The required output is a copy of each line in the material below that includes "Icons".

Excerpted data ▸
════════════════════

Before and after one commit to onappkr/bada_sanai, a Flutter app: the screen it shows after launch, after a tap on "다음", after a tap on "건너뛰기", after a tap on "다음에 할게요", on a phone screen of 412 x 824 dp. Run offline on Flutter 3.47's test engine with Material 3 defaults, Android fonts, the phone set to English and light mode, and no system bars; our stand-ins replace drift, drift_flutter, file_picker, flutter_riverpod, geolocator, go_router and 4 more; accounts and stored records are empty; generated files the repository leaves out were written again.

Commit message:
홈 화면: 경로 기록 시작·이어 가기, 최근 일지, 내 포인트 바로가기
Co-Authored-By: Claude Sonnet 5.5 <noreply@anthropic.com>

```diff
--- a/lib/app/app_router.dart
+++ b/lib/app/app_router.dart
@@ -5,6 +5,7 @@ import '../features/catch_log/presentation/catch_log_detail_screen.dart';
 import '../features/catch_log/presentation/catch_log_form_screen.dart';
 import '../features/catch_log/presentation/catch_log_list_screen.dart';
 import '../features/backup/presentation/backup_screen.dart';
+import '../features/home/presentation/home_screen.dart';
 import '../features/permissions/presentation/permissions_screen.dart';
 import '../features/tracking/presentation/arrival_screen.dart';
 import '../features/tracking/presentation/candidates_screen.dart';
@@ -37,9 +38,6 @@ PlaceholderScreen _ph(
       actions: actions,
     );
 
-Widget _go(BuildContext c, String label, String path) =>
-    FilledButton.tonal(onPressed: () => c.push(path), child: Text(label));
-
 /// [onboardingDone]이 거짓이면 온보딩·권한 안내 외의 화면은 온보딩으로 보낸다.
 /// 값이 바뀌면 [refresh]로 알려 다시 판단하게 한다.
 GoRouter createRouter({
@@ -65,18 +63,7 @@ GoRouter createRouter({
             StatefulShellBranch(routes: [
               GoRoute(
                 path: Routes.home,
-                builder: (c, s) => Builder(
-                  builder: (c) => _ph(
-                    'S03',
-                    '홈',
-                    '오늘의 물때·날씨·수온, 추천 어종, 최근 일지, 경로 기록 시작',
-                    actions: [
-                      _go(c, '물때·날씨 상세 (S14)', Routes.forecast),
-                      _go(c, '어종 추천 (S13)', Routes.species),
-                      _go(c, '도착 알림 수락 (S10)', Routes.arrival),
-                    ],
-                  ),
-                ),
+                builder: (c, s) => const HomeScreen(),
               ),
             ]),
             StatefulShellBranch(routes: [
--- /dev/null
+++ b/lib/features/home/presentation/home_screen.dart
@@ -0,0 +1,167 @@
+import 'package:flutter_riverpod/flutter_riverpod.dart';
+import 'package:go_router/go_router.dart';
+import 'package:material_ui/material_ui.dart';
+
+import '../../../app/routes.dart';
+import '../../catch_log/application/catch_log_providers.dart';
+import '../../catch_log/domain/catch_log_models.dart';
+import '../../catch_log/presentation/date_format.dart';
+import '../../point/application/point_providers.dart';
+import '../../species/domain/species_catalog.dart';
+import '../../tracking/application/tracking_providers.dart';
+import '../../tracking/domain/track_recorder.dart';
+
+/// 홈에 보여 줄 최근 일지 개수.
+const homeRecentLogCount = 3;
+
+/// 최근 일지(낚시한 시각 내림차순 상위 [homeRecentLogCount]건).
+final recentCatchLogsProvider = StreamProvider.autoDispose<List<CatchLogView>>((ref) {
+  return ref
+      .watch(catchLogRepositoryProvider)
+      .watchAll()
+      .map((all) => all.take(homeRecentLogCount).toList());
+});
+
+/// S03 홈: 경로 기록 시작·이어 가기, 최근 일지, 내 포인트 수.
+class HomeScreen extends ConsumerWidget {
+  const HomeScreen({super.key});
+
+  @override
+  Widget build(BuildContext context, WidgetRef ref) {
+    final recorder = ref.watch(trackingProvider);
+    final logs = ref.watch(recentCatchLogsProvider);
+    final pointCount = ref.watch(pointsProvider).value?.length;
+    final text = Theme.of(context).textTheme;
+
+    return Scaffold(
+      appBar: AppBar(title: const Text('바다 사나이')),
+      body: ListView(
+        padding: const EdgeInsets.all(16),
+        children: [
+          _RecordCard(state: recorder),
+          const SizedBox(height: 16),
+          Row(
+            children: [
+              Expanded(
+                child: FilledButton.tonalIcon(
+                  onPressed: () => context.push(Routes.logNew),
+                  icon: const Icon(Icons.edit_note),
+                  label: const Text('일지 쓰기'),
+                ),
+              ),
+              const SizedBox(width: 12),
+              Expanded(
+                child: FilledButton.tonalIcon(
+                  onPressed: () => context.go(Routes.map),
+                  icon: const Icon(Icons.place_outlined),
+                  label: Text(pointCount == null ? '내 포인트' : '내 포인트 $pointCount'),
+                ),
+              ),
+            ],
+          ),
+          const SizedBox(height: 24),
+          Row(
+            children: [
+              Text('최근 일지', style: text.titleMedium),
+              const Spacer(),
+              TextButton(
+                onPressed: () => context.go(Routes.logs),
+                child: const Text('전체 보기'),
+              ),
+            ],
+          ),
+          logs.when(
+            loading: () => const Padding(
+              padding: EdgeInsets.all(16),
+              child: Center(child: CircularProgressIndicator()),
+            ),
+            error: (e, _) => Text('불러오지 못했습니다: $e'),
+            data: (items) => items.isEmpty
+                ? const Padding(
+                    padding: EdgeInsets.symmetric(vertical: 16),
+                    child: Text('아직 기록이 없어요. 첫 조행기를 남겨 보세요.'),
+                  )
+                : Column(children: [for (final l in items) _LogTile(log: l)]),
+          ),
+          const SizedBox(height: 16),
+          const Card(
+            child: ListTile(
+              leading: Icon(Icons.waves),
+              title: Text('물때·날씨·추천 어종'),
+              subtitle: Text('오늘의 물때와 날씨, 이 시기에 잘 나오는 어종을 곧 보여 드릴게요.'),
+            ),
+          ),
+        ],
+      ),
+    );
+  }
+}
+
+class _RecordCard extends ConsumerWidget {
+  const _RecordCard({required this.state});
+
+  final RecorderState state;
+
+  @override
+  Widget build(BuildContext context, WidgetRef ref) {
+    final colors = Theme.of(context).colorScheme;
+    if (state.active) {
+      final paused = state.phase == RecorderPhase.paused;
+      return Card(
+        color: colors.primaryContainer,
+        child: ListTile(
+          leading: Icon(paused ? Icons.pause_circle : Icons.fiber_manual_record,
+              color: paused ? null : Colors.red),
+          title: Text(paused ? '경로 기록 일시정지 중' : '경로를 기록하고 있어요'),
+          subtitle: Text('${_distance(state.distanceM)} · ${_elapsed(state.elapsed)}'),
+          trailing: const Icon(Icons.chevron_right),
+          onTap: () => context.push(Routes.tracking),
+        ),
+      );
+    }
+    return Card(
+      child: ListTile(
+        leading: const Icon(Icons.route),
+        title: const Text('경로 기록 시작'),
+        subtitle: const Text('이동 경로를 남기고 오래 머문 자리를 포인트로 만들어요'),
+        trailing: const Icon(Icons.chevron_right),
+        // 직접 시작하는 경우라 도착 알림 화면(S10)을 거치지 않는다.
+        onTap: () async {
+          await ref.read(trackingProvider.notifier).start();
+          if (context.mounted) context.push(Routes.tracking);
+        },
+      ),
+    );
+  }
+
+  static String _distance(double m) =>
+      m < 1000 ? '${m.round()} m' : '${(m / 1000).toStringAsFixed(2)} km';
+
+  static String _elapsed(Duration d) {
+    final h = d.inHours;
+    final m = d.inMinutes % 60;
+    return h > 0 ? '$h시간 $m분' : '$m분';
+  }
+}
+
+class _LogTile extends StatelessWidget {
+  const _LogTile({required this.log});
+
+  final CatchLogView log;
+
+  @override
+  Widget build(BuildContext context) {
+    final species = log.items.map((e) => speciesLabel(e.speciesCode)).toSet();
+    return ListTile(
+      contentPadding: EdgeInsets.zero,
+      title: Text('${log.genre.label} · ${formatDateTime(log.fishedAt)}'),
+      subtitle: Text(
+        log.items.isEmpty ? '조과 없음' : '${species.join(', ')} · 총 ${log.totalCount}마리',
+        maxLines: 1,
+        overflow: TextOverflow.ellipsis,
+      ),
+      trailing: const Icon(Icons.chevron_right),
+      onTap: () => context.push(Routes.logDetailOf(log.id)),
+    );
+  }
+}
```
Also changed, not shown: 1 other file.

════════════════════

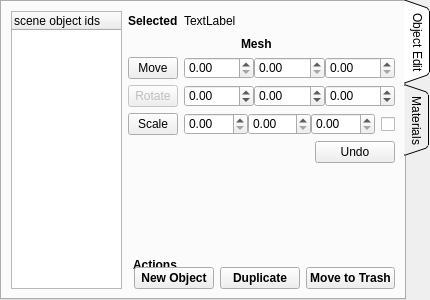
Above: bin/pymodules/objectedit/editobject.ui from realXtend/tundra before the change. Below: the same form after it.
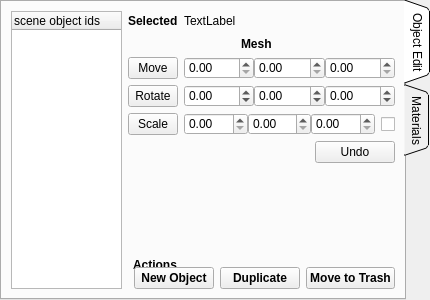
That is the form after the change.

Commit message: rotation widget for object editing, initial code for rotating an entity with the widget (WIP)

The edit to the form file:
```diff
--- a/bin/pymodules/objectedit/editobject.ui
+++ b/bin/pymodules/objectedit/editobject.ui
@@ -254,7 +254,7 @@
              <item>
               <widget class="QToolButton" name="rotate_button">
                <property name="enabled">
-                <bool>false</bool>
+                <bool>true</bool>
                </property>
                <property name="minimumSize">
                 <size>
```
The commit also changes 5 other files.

════════════════════

Response area ▸
+                  icon: const Icon(Icons.edit_note),
+                  icon: const Icon(Icons.place_outlined),
+              leading: Icon(Icons.waves),
+          leading: Icon(paused ? Icons.pause_circle : Icons.fiber_manual_record,
+          trailing: const Icon(Icons.chevron_right),
+        leading: const Icon(Icons.route),
+        trailing: const Icon(Icons.chevron_right),
+      trailing: const Icon(Icons.chevron_right),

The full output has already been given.